[Task inputs]

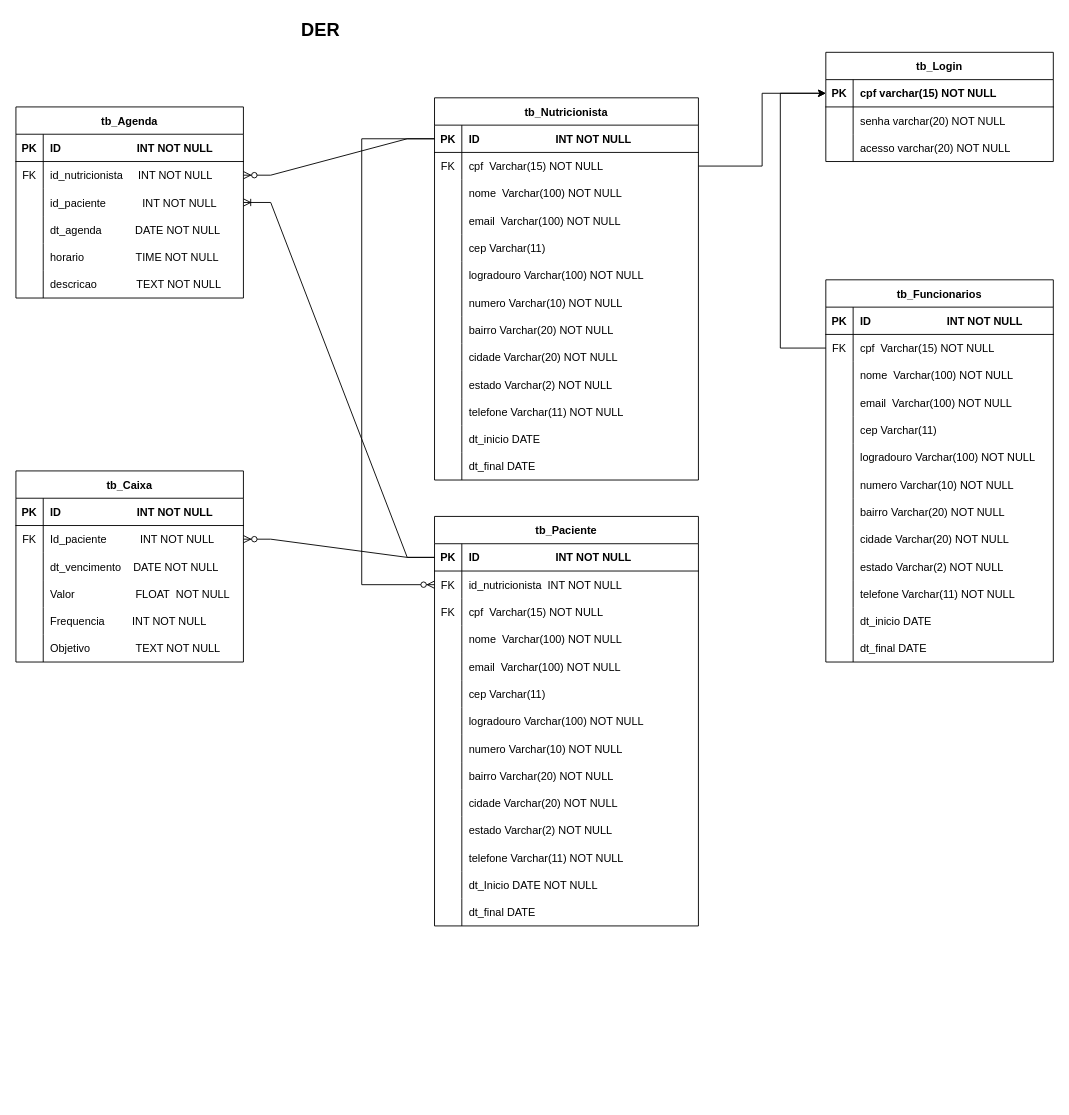
The draw.io diagram DER.drawio in Tavares264/Project_PccFit, before the edit. Source tidied: cells renumbered, new cells numbered last; positions are measured from the earlier drawing's top-left corner, leaving out a move shared by most shapes. Both pictures are drawn from the tidied source at 91%, with x=0, y=0 at pixel (15, 15).
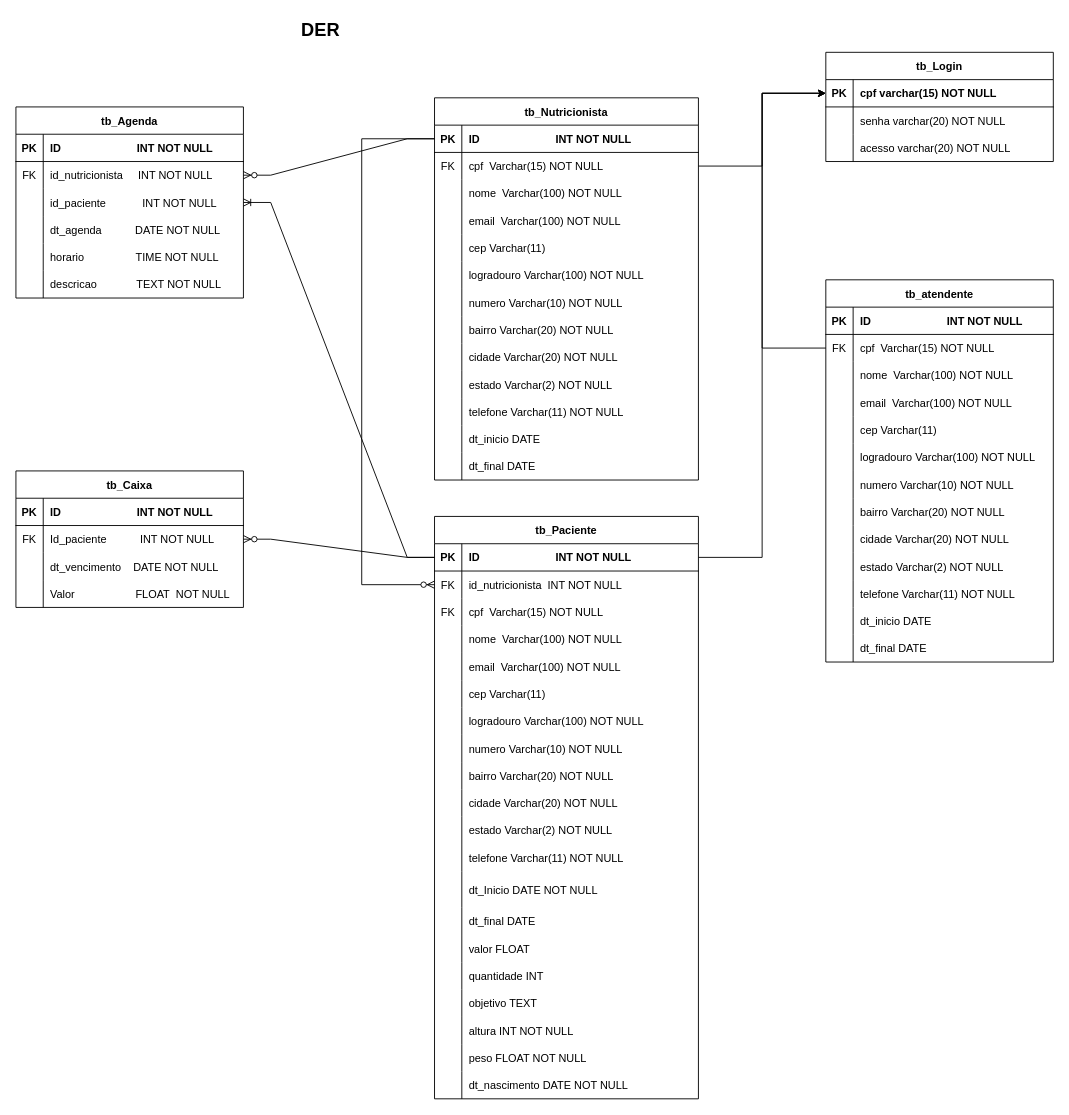
The same diagram, later.

Unchanged cells that the change refers to:
```xml
<mxCell id="3" style="shape=partialRectangle;fillColor=none;points=[[0,0.5],[1,0.5]];portConstraint=eastwest;top=0;left=0;right=0;bottom=1;" parent="2" vertex="1">
  <mxGeometry y="30" width="250" height="30" as="geometry" />
</mxCell>
<mxCell id="81" style="shape=partialRectangle;fillColor=none;points=[[0,0.5],[1,0.5]];portConstraint=eastwest;top=0;left=0;right=0;bottom=0;" parent="77" vertex="1">
  <mxGeometry y="60" width="250" height="30" as="geometry" />
</mxCell>
<mxCell id="118" style="shape=partialRectangle;fillColor=none;points=[[0,0.5],[1,0.5]];portConstraint=eastwest;top=0;left=0;right=0;bottom=1;" parent="117" vertex="1">
  <mxGeometry y="30" width="290" height="30" as="geometry" />
</mxCell>
```

What changed in the source:
```diff
@@
     <mxCell id="54" style="edgeStyle=elbowEdgeStyle;rounded=0;jettySize=auto;html=1;entryX=0;entryY=0.5;entryDx=0;entryDy=0;exitX=0;exitY=0.5;exitDx=0;exitDy=0;" parent="1" edge="1" source="81" target="3">
       <mxGeometry relative="1" as="geometry">
         <Array as="points">
-          <mxPoint x="840" y="170" />
+          <mxPoint x="820" y="220" />
         </Array>
       </mxGeometry>
     </mxCell>
@@
-    <mxCell id="77" value="tb_Funcionarios" style="shape=table;startSize=30;childLayout=tableLayout;rowLines=0;fontStyle=1;align=center;" parent="1" vertex="1">
+    <mxCell id="77" value="tb_atendente" style="shape=table;startSize=30;childLayout=tableLayout;rowLines=0;fontStyle=1;align=center;" parent="1" vertex="1">
       <mxGeometry x="890" y="290" width="250" height="420" as="geometry" />
     </mxCell>
@@
     <mxCell id="117" value="tb_Paciente" style="shape=table;startSize=30;childLayout=tableLayout;rowLines=0;fontStyle=1;align=center;" parent="1" vertex="1">
-      <mxGeometry x="460" y="550" width="290" height="450" as="geometry" />
+      <mxGeometry x="460" y="550" width="290" height="640" as="geometry" />
     </mxCell>
@@
     <mxCell id="154" style="shape=partialRectangle;fillColor=none;top=0;left=0;right=0;bottom=0;" parent="117" vertex="1">
-      <mxGeometry y="390" width="290" height="30" as="geometry" />
+      <mxGeometry y="390" width="290" height="40" as="geometry" />
     </mxCell>
     <mxCell id="155" style="shape=partialRectangle;overflow=hidden;fillColor=none;top=0;left=0;bottom=0;right=0;" parent="154" vertex="1">
-      <mxGeometry width="30" height="30" as="geometry" />
+      <mxGeometry width="30" height="40" as="geometry" />
     </mxCell>
     <mxCell id="156" value="dt_Inicio DATE NOT NULL" style="shape=partialRectangle;overflow=hidden;fillColor=none;top=0;left=0;bottom=0;right=0;align=left;spacingLeft=6;" parent="154" vertex="1">
-      <mxGeometry x="30" width="260" height="30" as="geometry" />
+      <mxGeometry x="30" width="260" height="40" as="geometry" />
     </mxCell>
     <mxCell id="157" style="shape=partialRectangle;fillColor=none;top=0;left=0;right=0;bottom=0;" parent="117" vertex="1">
-      <mxGeometry y="420" width="290" height="30" as="geometry" />
+      <mxGeometry y="430" width="290" height="30" as="geometry" />
     </mxCell>
@@
+    <mxCell id="180" style="shape=partialRectangle;fillColor=none;top=0;left=0;right=0;bottom=0;" parent="117" vertex="1">
+      <mxGeometry y="460" width="290" height="30" as="geometry" />
+    </mxCell>
+    <mxCell id="181" style="shape=partialRectangle;overflow=hidden;fillColor=none;top=0;left=0;bottom=0;right=0;" parent="180" vertex="1">
+      <mxGeometry width="30" height="30" as="geometry" />
+    </mxCell>
+    <mxCell id="182" value="valor FLOAT" style="shape=partialRectangle;overflow=hidden;fillColor=none;top=0;left=0;bottom=0;right=0;align=left;spacingLeft=6;" parent="180" vertex="1">
+      <mxGeometry x="30" width="260" height="30" as="geometry" />
+    </mxCell>
+    <mxCell id="183" style="shape=partialRectangle;fillColor=none;top=0;left=0;right=0;bottom=0;" parent="117" vertex="1">
+      <mxGeometry y="490" width="290" height="30" as="geometry" />
+    </mxCell>
+    <mxCell id="184" style="shape=partialRectangle;overflow=hidden;fillColor=none;top=0;left=0;bottom=0;right=0;" parent="183" vertex="1">
+      <mxGeometry width="30" height="30" as="geometry" />
+    </mxCell>
+    <mxCell id="185" value="quantidade INT" style="shape=partialRectangle;overflow=hidden;fillColor=none;top=0;left=0;bottom=0;right=0;align=left;spacingLeft=6;" parent="183" vertex="1">
+      <mxGeometry x="30" width="260" height="30" as="geometry" />
+    </mxCell>
+    <mxCell id="186" style="shape=partialRectangle;fillColor=none;top=0;left=0;right=0;bottom=0;" parent="117" vertex="1">
+      <mxGeometry y="520" width="290" height="30" as="geometry" />
+    </mxCell>
+    <mxCell id="187" style="shape=partialRectangle;overflow=hidden;fillColor=none;top=0;left=0;bottom=0;right=0;" parent="186" vertex="1">
+      <mxGeometry width="30" height="30" as="geometry" />
+    </mxCell>
+    <mxCell id="188" value="objetivo TEXT" style="shape=partialRectangle;overflow=hidden;fillColor=none;top=0;left=0;bottom=0;right=0;align=left;spacingLeft=6;" parent="186" vertex="1">
+      <mxGeometry x="30" width="260" height="30" as="geometry" />
+    </mxCell>
+    <mxCell id="189" style="shape=partialRectangle;fillColor=none;top=0;left=0;right=0;bottom=0;" parent="117" vertex="1">
+      <mxGeometry y="550" width="290" height="30" as="geometry" />
+    </mxCell>
+    <mxCell id="190" style="shape=partialRectangle;overflow=hidden;fillColor=none;top=0;left=0;bottom=0;right=0;" parent="189" vertex="1">
+      <mxGeometry width="30" height="30" as="geometry" />
+    </mxCell>
+    <mxCell id="191" value="altura INT NOT NULL" style="shape=partialRectangle;overflow=hidden;fillColor=none;top=0;left=0;bottom=0;right=0;align=left;spacingLeft=6;" parent="189" vertex="1">
+      <mxGeometry x="30" width="260" height="30" as="geometry" />
+    </mxCell>
+    <mxCell id="192" style="shape=partialRectangle;fillColor=none;top=0;left=0;right=0;bottom=0;" parent="117" vertex="1">
+      <mxGeometry y="580" width="290" height="30" as="geometry" />
+    </mxCell>
+    <mxCell id="193" style="shape=partialRectangle;overflow=hidden;fillColor=none;top=0;left=0;bottom=0;right=0;" parent="192" vertex="1">
+      <mxGeometry width="30" height="30" as="geometry" />
+    </mxCell>
+    <mxCell id="194" value="peso FLOAT NOT NULL" style="shape=partialRectangle;overflow=hidden;fillColor=none;top=0;left=0;bottom=0;right=0;align=left;spacingLeft=6;" parent="192" vertex="1">
+      <mxGeometry x="30" width="260" height="30" as="geometry" />
+    </mxCell>
+    <mxCell id="195" style="shape=partialRectangle;fillColor=none;top=0;left=0;right=0;bottom=0;" parent="117" vertex="1">
+      <mxGeometry y="610" width="290" height="30" as="geometry" />
+    </mxCell>
+    <mxCell id="196" style="shape=partialRectangle;overflow=hidden;fillColor=none;top=0;left=0;bottom=0;right=0;" parent="195" vertex="1">
+      <mxGeometry width="30" height="30" as="geometry" />
+    </mxCell>
+    <mxCell id="197" value="dt_nascimento DATE NOT NULL" style="shape=partialRectangle;overflow=hidden;fillColor=none;top=0;left=0;bottom=0;right=0;align=left;spacingLeft=6;" parent="195" vertex="1">
+      <mxGeometry x="30" width="260" height="30" as="geometry" />
+    </mxCell>
     <mxCell id="160" value="tb_Caixa" style="shape=table;startSize=30;childLayout=tableLayout;rowLines=0;fontStyle=1;align=center;" parent="1" vertex="1">
-      <mxGeometry y="500" width="250" height="210" as="geometry" />
+      <mxGeometry y="500" width="250" height="150" as="geometry" />
     </mxCell>
@@
-    <mxCell id="173" style="shape=partialRectangle;fillColor=none;top=0;left=0;right=0;bottom=0;" parent="160" vertex="1">
-      <mxGeometry y="150" width="250" height="30" as="geometry" />
-    </mxCell>
-    <mxCell id="174" style="shape=partialRectangle;overflow=hidden;fillColor=none;top=0;left=0;bottom=0;right=0;" parent="173" vertex="1">
-      <mxGeometry width="30" height="30" as="geometry" />
-    </mxCell>
-    <mxCell id="175" value="Frequencia         INT NOT NULL" style="shape=partialRectangle;overflow=hidden;fillColor=none;top=0;left=0;bottom=0;right=0;align=left;spacingLeft=6;" parent="173" vertex="1">
-      <mxGeometry x="30" width="220" height="30" as="geometry" />
-    </mxCell>
-    <mxCell id="176" style="shape=partialRectangle;fillColor=none;top=0;left=0;right=0;bottom=0;" parent="160" vertex="1">
-      <mxGeometry y="180" width="250" height="30" as="geometry" />
-    </mxCell>
-    <mxCell id="177" style="shape=partialRectangle;overflow=hidden;fillColor=none;top=0;left=0;bottom=0;right=0;" parent="176" vertex="1">
-      <mxGeometry width="30" height="30" as="geometry" />
-    </mxCell>
-    <mxCell id="178" value="Objetivo               TEXT NOT NULL" style="shape=partialRectangle;overflow=hidden;fillColor=none;top=0;left=0;bottom=0;right=0;align=left;spacingLeft=6;" parent="176" vertex="1">
-      <mxGeometry x="30" width="220" height="30" as="geometry" />
-    </mxCell>
@@
+    <mxCell id="198" style="edgeStyle=orthogonalEdgeStyle;rounded=0;jettySize=auto;html=1;exitX=1;exitY=0.5;exitDx=0;exitDy=0;entryX=0;entryY=0.5;entryDx=0;entryDy=0;" parent="1" edge="1" source="118" target="3">
+      <mxGeometry relative="1" as="geometry" />
+    </mxCell>
```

[/Task inputs]

# Problem to solve:
Take every line from the records that holds "NULL" and copy it down.

# Solved problem:
     <mxCell id="156" value="dt_Inicio DATE NOT NULL" style="shape=partialRectangle;overflow=hidden;fillColor=none;top=0;left=0;bottom=0;right=0;align=left;spacingLeft=6;" parent="154" vertex="1">
+    <mxCell id="191" value="altura INT NOT NULL" style="shape=partialRectangle;overflow=hidden;fillColor=none;top=0;left=0;bottom=0;right=0;align=left;spacingLeft=6;" parent="189" vertex="1">
+    <mxCell id="194" value="peso FLOAT NOT NULL" style="shape=partialRectangle;overflow=hidden;fillColor=none;top=0;left=0;bottom=0;right=0;align=left;spacingLeft=6;" parent="192" vertex="1">
+    <mxCell id="197" value="dt_nascimento DATE NOT NULL" style="shape=partialRectangle;overflow=hidden;fillColor=none;top=0;left=0;bottom=0;right=0;align=left;spacingLeft=6;" parent="195" vertex="1">
-    <mxCell id="175" value="Frequencia         INT NOT NULL" style="shape=partialRectangle;overflow=hidden;fillColor=none;top=0;left=0;bottom=0;right=0;align=left;spacingLeft=6;" parent="173" vertex="1">
-    <mxCell id="178" value="Objetivo               TEXT NOT NULL" style="shape=partialRectangle;overflow=hidden;fillColor=none;top=0;left=0;bottom=0;right=0;align=left;spacingLeft=6;" parent="176" vertex="1">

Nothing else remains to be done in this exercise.